It may be recalled In the last sixty two years since 1950 , more than ten million of the country’s religious minorities have fled to India in the face of sustained persecution and periodic riots . At the time of country’s partition, the Hindu population in East Pakistan was 11.4 million or 29.17 percent of the total population. It has decreased alarmingly over the last few years and stood at 15.6 million in 2001. In other words it has come down to 12 per cent of Bangladesh’s total population of 130 million.
The minority community including Buddhist, Christians and Adibashis in Bangladesh participated in the War of Liberation so that in the newly liberated country we would enjoy equal status and rights along with the majority community. But in practice, the persecution of the Hindus continued like Pakistani days even after independence. The forms of oppression of the religious minorities are manifold.
Constitutionally, The Hindus have been downgraded by introduction of Islam as State religion of Bangladesh;
Economically, they have been crippled through systematic discriminatory laws like Enemy turned Vested Property Act and unequal application of laws and practices;
Politically,The Hindus have been segregated and alienated from the mainstream rather they become stooge of so-called secularism; The great Bengali Hindu race have been made a non-entity in different government institutions including army, police, judicial and administrative and non-government services like Bank and industries; the religious minorities are under threat of conversion i.e. socially, culturally and observing religious rites, they are insecure.

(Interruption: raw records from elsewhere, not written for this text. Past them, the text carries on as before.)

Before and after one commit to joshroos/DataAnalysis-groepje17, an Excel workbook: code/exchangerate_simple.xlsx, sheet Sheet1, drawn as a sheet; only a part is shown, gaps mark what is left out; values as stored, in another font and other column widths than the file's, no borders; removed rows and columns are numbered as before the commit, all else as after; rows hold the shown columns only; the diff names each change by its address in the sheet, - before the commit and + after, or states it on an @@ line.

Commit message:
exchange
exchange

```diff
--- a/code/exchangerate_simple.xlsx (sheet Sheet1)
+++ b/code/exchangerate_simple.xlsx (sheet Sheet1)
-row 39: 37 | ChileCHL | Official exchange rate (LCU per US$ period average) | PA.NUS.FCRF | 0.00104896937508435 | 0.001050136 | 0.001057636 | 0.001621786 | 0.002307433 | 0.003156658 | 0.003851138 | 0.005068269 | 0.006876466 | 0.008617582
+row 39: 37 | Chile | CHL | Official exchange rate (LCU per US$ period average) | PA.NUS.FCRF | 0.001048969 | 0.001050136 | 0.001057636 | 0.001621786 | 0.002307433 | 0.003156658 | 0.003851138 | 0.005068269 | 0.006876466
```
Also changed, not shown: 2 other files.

The recent atrocities on minorities in Bangladesh prove their persistent exploitation for the majority’s gains the same way they were discriminated against in the past, academics observed at an international workshop yesterday.
They also criticized the democracy of the majority and recommended its amendments reasoning that minorities are not given due attention in such a system.
“Minorities in Bangladesh become target of pre-electoral violence in a democracy ruled by the majority for political gains as seen in the recent cases in Ramu and Rangamati for instance,” said panel speaker Dr Amena Mohsin, professor of international relations at Dhaka University.
The political blame game of one political party accusing another centering the attack on Ramu Buddhists puts in perspective the kind of politics prevailing in Bangladesh, she told the workshop, “Controversial Democratic Spaces: Land, Environment and Human Rights in Bangladesh”, at DU Senate Bhaban.(DS,18Oct.12)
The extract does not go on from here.